PROMPT => Some lines below hold "outputs". Pick them out and copy them.
─── EXCERPTED RECORDS
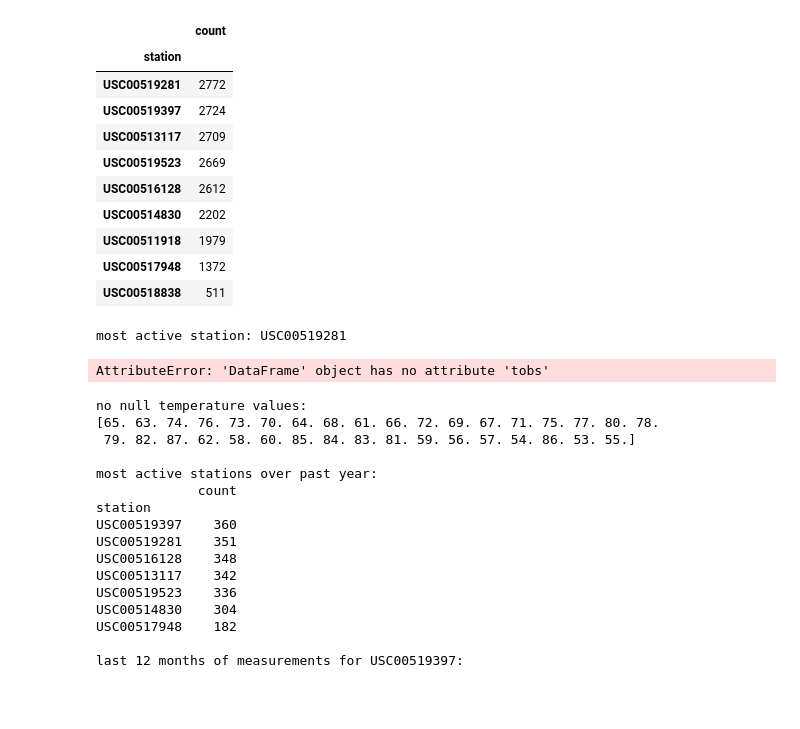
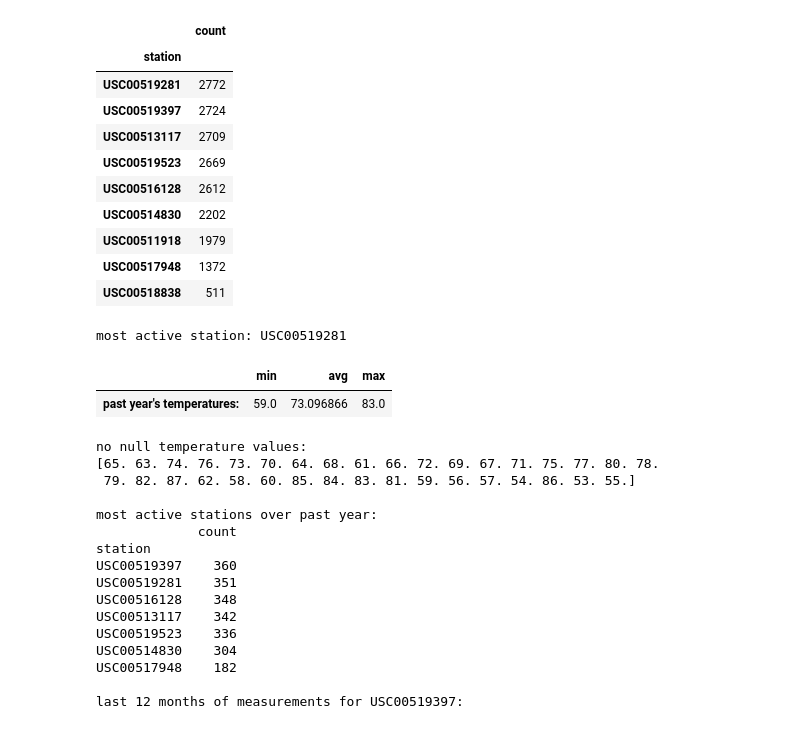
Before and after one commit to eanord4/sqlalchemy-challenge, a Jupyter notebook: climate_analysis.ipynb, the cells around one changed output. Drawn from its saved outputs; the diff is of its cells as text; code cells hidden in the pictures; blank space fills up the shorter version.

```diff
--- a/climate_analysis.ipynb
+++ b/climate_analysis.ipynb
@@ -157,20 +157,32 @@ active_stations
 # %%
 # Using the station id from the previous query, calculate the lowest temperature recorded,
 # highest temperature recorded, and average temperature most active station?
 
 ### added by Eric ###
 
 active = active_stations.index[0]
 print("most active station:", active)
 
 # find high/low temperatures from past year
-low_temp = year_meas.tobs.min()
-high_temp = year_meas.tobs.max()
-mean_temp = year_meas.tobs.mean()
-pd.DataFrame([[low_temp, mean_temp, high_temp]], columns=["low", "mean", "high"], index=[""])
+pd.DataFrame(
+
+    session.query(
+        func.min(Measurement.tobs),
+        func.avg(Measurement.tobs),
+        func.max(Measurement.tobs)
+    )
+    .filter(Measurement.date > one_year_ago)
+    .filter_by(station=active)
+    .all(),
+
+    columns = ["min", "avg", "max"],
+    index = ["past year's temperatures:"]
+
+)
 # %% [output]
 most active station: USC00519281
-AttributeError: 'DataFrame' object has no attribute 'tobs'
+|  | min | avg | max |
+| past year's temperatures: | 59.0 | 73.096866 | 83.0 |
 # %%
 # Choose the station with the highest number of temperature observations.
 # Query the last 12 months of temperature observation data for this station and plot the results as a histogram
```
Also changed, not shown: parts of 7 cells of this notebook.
──────
─── EXCERPTED RECORDS
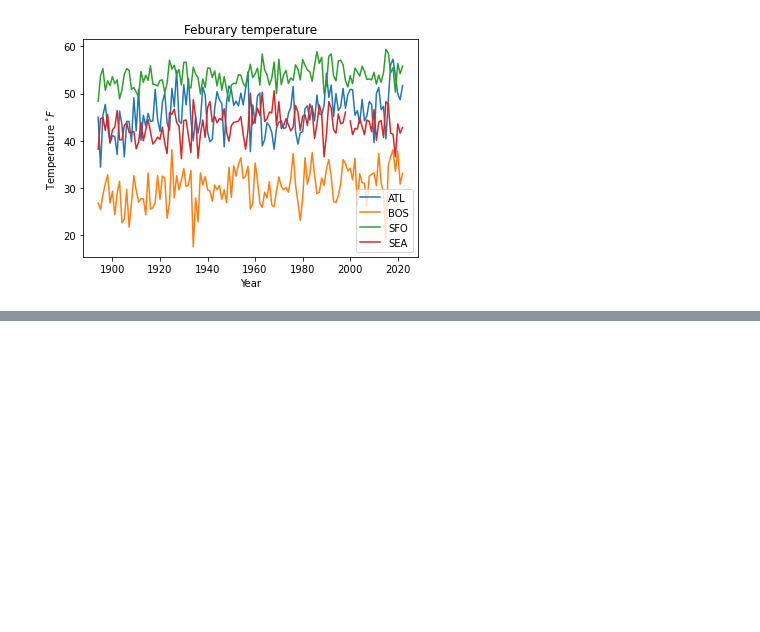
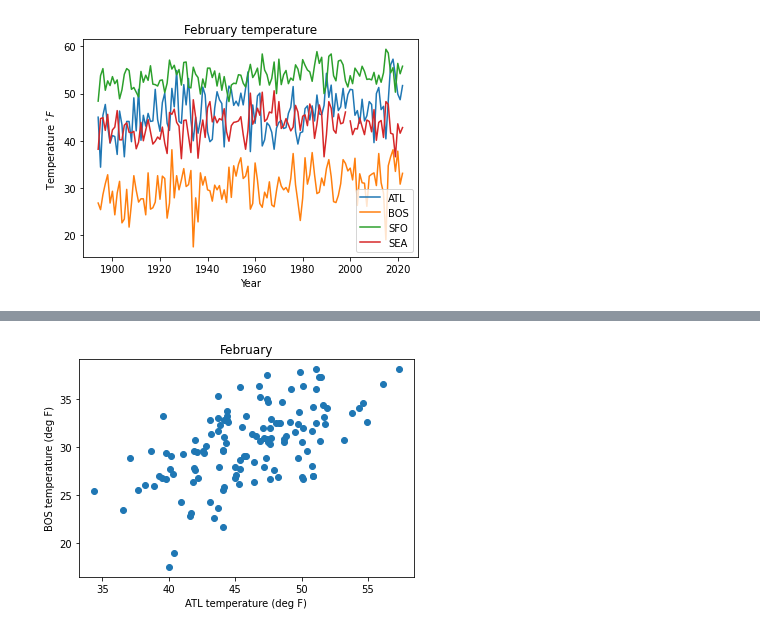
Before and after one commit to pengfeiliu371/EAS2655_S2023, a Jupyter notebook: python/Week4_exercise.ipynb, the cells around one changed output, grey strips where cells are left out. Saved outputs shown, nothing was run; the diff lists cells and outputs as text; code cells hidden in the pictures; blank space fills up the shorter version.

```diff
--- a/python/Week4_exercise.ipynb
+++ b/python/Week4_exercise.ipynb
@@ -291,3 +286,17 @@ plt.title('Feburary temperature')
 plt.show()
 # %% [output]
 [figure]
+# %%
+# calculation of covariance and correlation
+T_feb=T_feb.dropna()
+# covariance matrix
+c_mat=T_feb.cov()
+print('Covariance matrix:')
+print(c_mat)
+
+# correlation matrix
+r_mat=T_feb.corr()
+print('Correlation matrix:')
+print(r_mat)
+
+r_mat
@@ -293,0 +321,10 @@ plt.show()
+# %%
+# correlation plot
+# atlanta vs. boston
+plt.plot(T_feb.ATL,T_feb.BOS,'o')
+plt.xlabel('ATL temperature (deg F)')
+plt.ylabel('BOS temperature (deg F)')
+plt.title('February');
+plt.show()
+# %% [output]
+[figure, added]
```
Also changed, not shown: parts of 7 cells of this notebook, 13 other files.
──────
RESULT OF THE TASK =>
Before and after one commit to eanord4/sqlalchemy-challenge, a Jupyter notebook: climate_analysis.ipynb, the cells around one changed output. Drawn from its saved outputs; the diff is of its cells as text; code cells hidden in the pictures; blank space fills up the shorter version.
Before and after one commit to pengfeiliu371/EAS2655_S2023, a Jupyter notebook: python/Week4_exercise.ipynb, the cells around one changed output, grey strips where cells are left out. Saved outputs shown, nothing was run; the diff lists cells and outputs as text; code cells hidden in the pictures; blank space fills up the shorter version.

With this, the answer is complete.